Album Review: Braids – Shadow Offering

[Secret City; 2020]

After Braids put out their lauded debut album Native Speaker in 2011, which was heralded as Canada’s answer to Animal Collective, the band went through quite a tumultuous period. The details of this can be found in many places online, but in short, due to a very serious in-band fissure, they lost a core member in keyboardist Katy Lee. What came after marked a serious shift in the band’s sound: 2013’s Flourish // Perish was an understated and complex followup to the band’s ecstatic debut, which found frontperson Raphaelle Standell-Preston cooing and murmuring rather than yelping and yipping. For many, this shift represented a dulling of a certain edge, but the band have only doubled down since then, releasing intricate electronic music with subtle jazz-inspired percussion and a real knack for creating little sparkling mazes to get lost in. 

Now releasing their fourth full-length album, Shadow Offering, the band seems to have found a way to mesh the world they started in with Native Speaker with the world they’ve created since. Opener “Here 4 U” feels like a natural progression from the band’s third album, Deep in the Iris, building slowly, growing denser and denser. Standell-Preston delivers personal lyrics (“Parts of me are waiting / And parts of me move on”) in her trademark forthright, mannered vocal delivery. The mix is at once both more spacious and more upfront than almost anything else the band has ever done, and this continues throughout the album, causing it to feel like their most urgent and bold record yet.

“Young Buck” certainly maintains that vibe, with its groovy textures, percolating synths (reminiscent of Standell-Preston’s side project, Blue Hawaii), and super catchy chorus. This is maybe the poppiest song the band has written yet, with lyrics as blunt as “Go drinking tonight with a nice muscled guy / The numbing kind / Everyone needs a little numb once in a while.” A surprising melodic shift on “Just Let Me” has Standell-Preston singing “Where did our love go?” over a spacey slow-jam instrumental. As is often the case with a Braids song, the drums, bass, and synths do subtle but expressive work that really grounds the moment. The closing “Note to Self” is a lovely and understated ballad, with piano, growing synth washes, and marching drums alongside words like “I tire of me sometimes / Like I tire of you.”

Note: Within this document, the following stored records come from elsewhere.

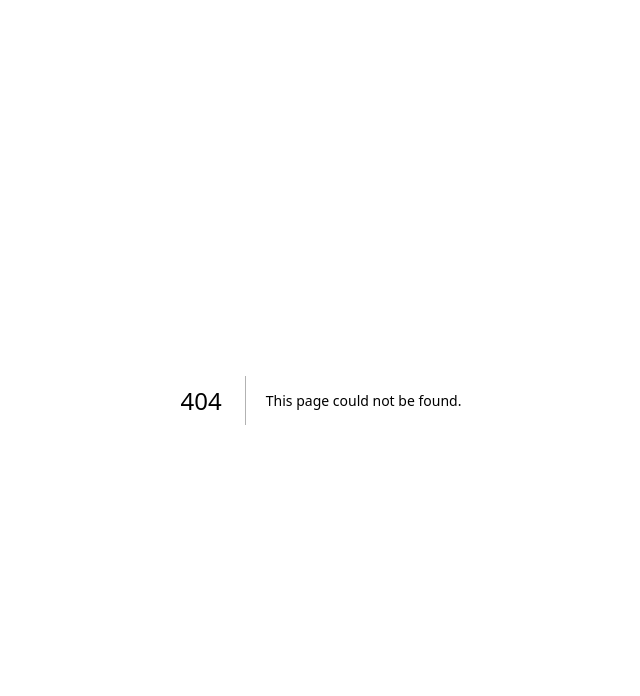
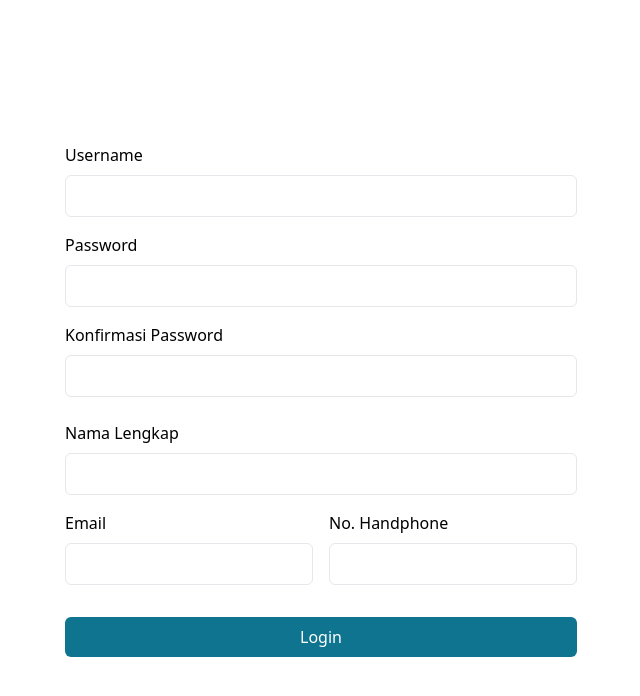
Before and after one commit to Nwekoder/nextjs-ecommerce-example, a Next.js app: page /register in a window 1280 px wide. Before the commit this address had no page. Shown: the top 696 px of the page, without its empty margins (319-959 px from the left). Built offline with nearby package versions, Linux system fonts and the light colour scheme.

Commit message:
Update sistem login

```diff
--- a/components/Navbar.jsx
+++ b/components/Navbar.jsx
@@ -1,8 +1,10 @@
 import Link from "next/link";
 import React from "react";
-import { useSession } from "next-auth/react";
+import { signOut, useSession } from "next-auth/react";
+import {FaUser} from 'react-icons/fa'
 
 export default function Navbar({links}) {
+    const [openProfile, setOpenProfile] = React.useState(false)
     const session = useSession()
 
   return (
@@ -18,7 +20,26 @@ export default function Navbar({links}) {
 
             <div className="flex items-center justify-end gap-1.5">
                 {session.status === "unauthenticated" && (
-                    <Link href="/api/auth/signin" className="text-sm px-4 text-white py-1.5 rounded-md bg-cyan-600 transition-[background] hover:bg-cyan-700">Login</Link>
+                    <>
+                        <Link href="/login" className="text-sm px-4 text-cyan-700 py-1.5 rounded-md border border-cyan-600 transition-[background,_color] hover:text-white hover:bg-cyan-600">Login</Link>
+                        <Link href="/register" className="text-sm px-4 text-white py-1.5 rounded-md bg-cyan-600 transition-[background] hover:bg-cyan-700">Register</Link>
+                    </>
+                )}
+                {session.status === "authenticated" && (
+                    <div className="relative">
+                        <button type="button" className="flex items-center justify-center w-10 h-10 border rounded-full" onClick={() => setOpenProfile(!openProfile)}>
+                            <FaUser />
+                        </button>
+
+                        {openProfile && (
+                            <div className="absolute right-0 flex flex-col p-4 mt-4 bg-white border rounded-md w-72 top-full">
+                                <p className="text-sm">Hello,</p>
+                                <h5 className="mb-8 text-lg font-medium">{session.data.user.name}</h5>
+
+                                <button onClick={signOut} type="button" className="text-sm px-4 text-red-700 py-1.5 rounded-md border border-red-600 transition-[background,_color] hover:text-white hover:bg-red-600">Logout</button>
+                            </div>
+                        )}
+                    </div>
                 )}
             </div>
         </div>
--- a/lib/prisma.js
+++ b/lib/prisma.js
@@ -3,8 +3,8 @@ import { PrismaLibSQL } from '@prisma/adapter-libsql'
 import { createClient } from '@libsql/client'
 
 const libsql = createClient({
-  url: `${process.env.TURSO_DATABASE_URL}`,
-  authToken: `${process.env.TURSO_AUTH_TOKEN}`,
+	authToken: "eyJhbGciOiJFZERTQSIsInR5cCI6IkpXVCJ9.eyJhIjoicnciLCJleHAiOjE3MTE2NzA2MDUsImlhdCI6MTcwOTE4NDc5NiwiaWQiOiJhNGU3MTU3ZC1kNmMzLTExZWUtYTBmMS01NjJhZGE1NTUwMDIifQ.LTlleFz0XOby-OAcWmbG3vDYT9Dn2Xril4hSujwX5_r5jA1jUkugWMBibow2_UgNpmWKYARx1lJdJqO75tekDA",
+	url: "libsql://nweko-ecommerce-nextjs-example-nwekoder.turso.io",
 })
 
 const adapter = new PrismaLibSQL(libsql)
--- a/package.json
+++ b/package.json
@@ -16,7 +16,8 @@
     "next": "14.1.0",
     "next-auth": "^4.24.6",
     "react": "^18",
-    "react-dom": "^18"
+    "react-dom": "^18",
+    "react-icons": "^5.0.1"
   },
   "devDependencies": {
     "autoprefixer": "^10.0.1",
--- a/pages/api/auth/[...nextauth].js
+++ b/pages/api/auth/[...nextauth].js
@@ -7,6 +7,9 @@ import {compare} from 'bcryptjs'
  * @type {AuthOptions}
  */
 export const authOptions = {
+    pages: {
+        signIn: '/login'
+    },
     providers: [
         CredentialsProvider({
             credentials: [
--- /dev/null
+++ b/pages/api/user/register.js
@@ -0,0 +1,30 @@
+import { prisma } from "@/lib/prisma"
+import bcryptjs from 'bcryptjs'
+
+export default async function handler(req, res) {
+    if(req.method !== "POST") return res.status(404).json({error: "Method tidak didukung!"})
+
+    const data = JSON.parse(req.body)
+
+    try {
+        await prisma.user.create({
+            data: {
+                username: data.username,
+                password: await bcryptjs.hash(data.password, 10),
+                email: data.email,
+                full_name: data.full_name,
+                phone: data.phone
+            }
+        })
+
+        return res.status(200).json({
+            message: 'Berhasil!'
+        })
+    } catch (error) {
+        console.error(error)
+
+        return res.status(500).json({
+            message: 'Terjadi kesalahan!'
+        })
+    }
+}
--- /dev/null
+++ b/pages/login.jsx
@@ -0,0 +1,44 @@
+import {signIn} from 'next-auth/react'
+import { authOptions } from './api/auth/[...nextauth]'
+import React from 'react'
+
+export default function LoginPage() {
+    const [formValue, setFormValue] = React.useState({
+        username: '',
+        password: ''
+    })
+
+    async function handleSubmit(e) {
+        e.preventDefault()
+
+        try {
+            await signIn('credentials', {
+                username: formValue.username,
+                password: formValue.password,
+                callbackUrl: '/'
+            })
+        } catch (error) {
+            console.log(error)
+            alert("Username atau Password salah!")
+        }
+    }
+
+    return (
+        <div className="flex items-center justify-center h-screen">
+            <div className="flex flex-col justify-center w-1/5">
+                <form onSubmit={handleSubmit}>
+                    <div className="flex flex-col gap-2 mb-4">
+                        <label htmlFor="username">Username</label>
+                        <input className='w-full px-4 py-2 border rounded-md' type="text" name="username" id="username" value={formValue.username} onChange={t => setFormValue({...formValue, username: t.currentTarget.value})} required />
+                    </div>
+                    <div className="flex flex-col gap-2 mb-8">
+                        <label htmlFor="password">Password</label>
+                        <input className='w-full px-4 py-2 border rounded-md' type="password" name="password" id="password" value={formValue.password} onChange={t => setFormValue({...formValue, password: t.currentTarget.value})} required />
+                    </div>
+
+                    <button type="submit" className='block w-full py-2 text-white rounded-md bg-cyan-700'>Login</button>
+                </form>
+            </div>
+        </div>
+    )
+}
--- /dev/null
+++ b/pages/register.jsx
@@ -0,0 +1,72 @@
+import { useRouter } from 'next/router'
+import React from 'react'
+
+export default function LoginPage() {
+    const [formValue, setFormValue] = React.useState({
+        username: '',
+        password: '',
+        confirm: '',
+        full_name: '',
+        phone: '',
+        email: ''
+    })
+    const router = useRouter()
+
+    async function handleSubmit(e) {
+        e.preventDefault()
+
+        if(formValue.confirm !== formValue.password) return alert("Password tidak sama!")
+
+        try {
+            const res = await fetch('/api/user/register', {
+                method: 'POST',
+                body: JSON.stringify(formValue)
+            })
+
+            if(res.ok) {
+                alert("Berhasil register!")
+                router.push('/login')
+            }
+        } catch (error) {
+            console.log(error)
+            alert("Terjadi kesalahan saat register!")
+        }
+    }
+
+    return (
+        <div className="flex items-center justify-center h-screen">
+            <div className="flex flex-col justify-center w-2/5">
+                <form onSubmit={handleSubmit}>
+                    <div className="flex flex-col gap-2 mb-4">
+                        <label htmlFor="username">Username</label>
+                        <input className='w-full px-4 py-2 border rounded-md' type="text" name="username" id="username" value={formValue.username} onChange={t => setFormValue({...formValue, username: t.currentTarget.value})} required />
+                    </div>
+                    <div className="flex flex-col gap-2 mb-4">
+                        <label htmlFor="password">Password</label>
+                        <input minLength={8} className='w-full px-4 py-2 border rounded-md' type="password" name="password" id="password" value={formValue.password} onChange={t => setFormValue({...formValue, password: t.currentTarget.value})} required />
+                    </div>
+                    <div className="flex flex-col gap-2 mb-6">
+                        <label htmlFor="confirm">Konfirmasi Password</label>
+                        <input minLength={8} className='w-full px-4 py-2 border rounded-md' type="confirm" name="confirm" id="confirm" value={formValue.confirm} onChange={t => setFormValue({...formValue, confirm: t.currentTarget.value})} required />
+                    </div>
+                    <div className="flex flex-col gap-2 mb-4">
+                        <label htmlFor="full_name">Nama Lengkap</label>
+                        <input className='w-full px-4 py-2 border rounded-md' required type="text" name="full_name" id="full_name" value={formValue.full_name} onChange={t => setFormValue({...formValue, full_name: t.currentTarget.value})} />
+                    </div>
+                    <div className="flex gap-4">
+                        <div className="flex flex-col w-full gap-2 mb-4">
+                            <label htmlFor="email">Email</label>
+                            <input className='w-full px-4 py-2 border rounded-md' type="email" name="email" id="email" value={formValue.email} onChange={t => setFormValue({...formValue, email: t.currentTarget.value})} required />
+                        </div>
+                        <div className="flex flex-col w-full gap-2 mb-8">
+                            <label htmlFor="phone">No. Handphone</label>
+                            <input className='w-full px-4 py-2 border rounded-md' type="tel" name="phone" id="phone" value={formValue.phone} onChange={t => setFormValue({...formValue, phone: t.currentTarget.value})} required />
+                        </div>
+                    </div>
+
+                    <button type="submit" className='block w-full py-2 text-white rounded-md bg-cyan-700'>Login</button>
+                </form>
+            </div>
+        </div>
+    )
+}
```
Also changed, not shown: 1 other file (tests, documents, lock files or other folders).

Sometimes, though, Braids can have a bit of trouble giving their ideas room to breathe, and the results can get a bit messy. “Eclipse (Ashley)” feels just a touch disjointed; it has a sort of 80s-style power ballad aesthetic that sounds good in theory, but comes off awkwardly in execution. “Upheaval ii” and “Fear of Men” lean a bit too much on a hard-edged guitar rock sound, which isn’t a guise that suits Braids as well as some others. And the aforementioned closer “Not to Self”, while pleasant, does end a tad abruptly, without coming off like a satisfying finale. 

“Snow Angel” provides perhaps the most interesting moment on the record; at nine minutes, it is epic in scope, if not in sound. The first section of “Snow Angel” just feels like what we have come to expect from a Braids song, with its softly pulsating synths and steady percussion. The ending section is a gentle, quiet way out of the track, with a new, wearier melody from Standell-Preston, wishing to “get off of this ride.” What lies between these two phases is a spoken-word piece, which is the real highlight. A fierce, angry, self-critical piece, which is almost uncomfortably honest, that might have been too much if not for Standell-Preston’s absolutely sublime, passionate delivery. Her seasick, go-for-broke performance here saves the moment from melodrama, lending it real weight and pathos, as she details the many ways she has been reckoning lately with consumerism, environmentalism, and white privilege. The emotion is deeply felt, and it feels like a hard-won moment. It’s just a shame the track surrounding it is as bland as it is.

Still, the album is littered with pleasing sonic flourishes, like the kalimba clicking away in the background of “Upheaval ii” or the thick bass and dewy plucks on “Ocean”. Standell-Preston still remains an interesting and sincere lyricist, issuing missives like “Get your shit together / We’re getting really tired / Of all your excuses / ‘Cause we still have pain,” or “It’s seeming so hard / To ever be loved by you”. 

Shadow Offering is a complex album, and their biggest, boldest effort yet, but it’s also a little at odds with itself. The bubbling synth arpeggios come up again and again, track after track, leaving some of the foundations here a bit stale, especially after the bright and brilliant one-two punch of its opening. Occasionally, the band goes for the jugular but winds up succumbing to melodrama instead. Standell-Preston, Austin Tufts, and Taylor Smith are still fantastic musicians, and can be really strong songwriters with weird and interesting ideas, but perhaps they would fare better if they boiled it down to the essentials next time, bask in their specific brand of minimalist rock, and shake off the excess.